noun, plural bas·tilles [ba-steelz; French bas-tee-yuh] /bæˈstilz; French basˈti yə/.
Origin of bastille
Related Words for bastillepenitentiary, lockup, cell, prison, confinement, jail, rampart, garrison, barrier, citadel, chamber, apartment, cage, cubicle, incarcerate, apprehend, detain, commit, hold, remand
Examples from the Web for bastille
Contemporary Examples of bastille
With a fine (if unnoticed) stroke of irony, the bill was signed into law on Bastille Day, July 4.Snowden Deserves the Medal of Freedom, Not Prosecution
June 8, 2014
Neither the Bastille nor the Beatles could inspire us to overhaul life itself.Russell Brand: Not Quite a Messiah
October 28, 2013
The bloody effervescence of the Bastille gave way to Robespierre and then Napoleon; Stalin crushed Trotsky.You Say You Want a Revolution?
June 23, 2013
Witness a brown cardboard sign held high on Sunday night at the Bastille.Francois Hollande: France’s Anti-Sarkozy President
May 7, 2012
Anyone hoping to learn what Bastille Day is all about would do well to start here.Vive la France!
July 14, 2011
Historical Examples of bastille

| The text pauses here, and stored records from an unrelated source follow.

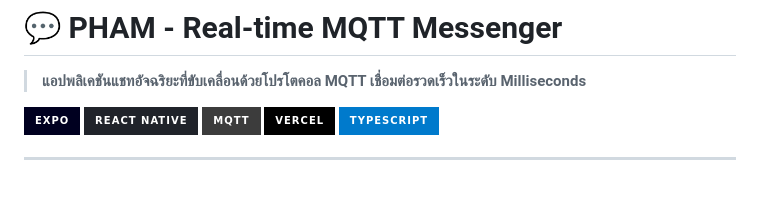
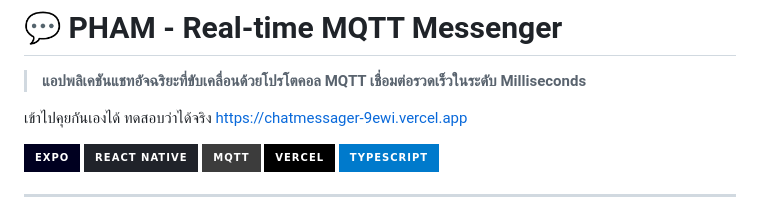
Before and after one commit to maxwellisnothere/Chatmessager, a Markdown page: README.md, the part around the change. GitHub-like rendering; badges without logos; blank space fills up the shorter version.

```diff
--- a/README.md
+++ b/README.md
@@ -1,5 +1,9 @@
 # 💬 PHAM - Real-time MQTT Messenger
 > **แอปพลิเคชันแชทอัจฉริยะที่ขับเคลื่อนด้วยโปรโตคอล MQTT เชื่อมต่อรวดเร็วในระดับ Milliseconds**
+
+เข้าไปคุยกันเองได้ ทดสอบว่าได้จริง
+https://chatmessager-9ewi.vercel.app
+
 
 ![Expo](https://img.shields.io/badge/Expo-000020?style=for-the-badge&logo=expo&logoColor=white)
 ![React Native](https://img.shields.io/badge/React_Native-20232A?style=for-the-badge&logo=react&logoColor=61DAFB)
```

This Bouquet is a rascal who will be more likely to end in the Bastille than I, who did but defend my own.The Boy Life of Napoleon
You did good service at the taking of the Bastille, citizen?
Inform the Tribunal of what you did that day within the Bastille, citizen.
This time Hathelin had not the honour of the Bastille; he was sent to some depot.The Memoirs of Madame de Montespan, Complete
Madame La Marquise De Montespan
In the winter, for being second in a duel, he was sent to the Bastille.The Memoirs of Louis XIV., His Court and The Regency, Complete
Duc de Saint-Simon
Word Origin for Bastille
14c. Paris prison destroyed by revolutionaries on July 14, 1789, French, literally "fortress, tower" (see bastion).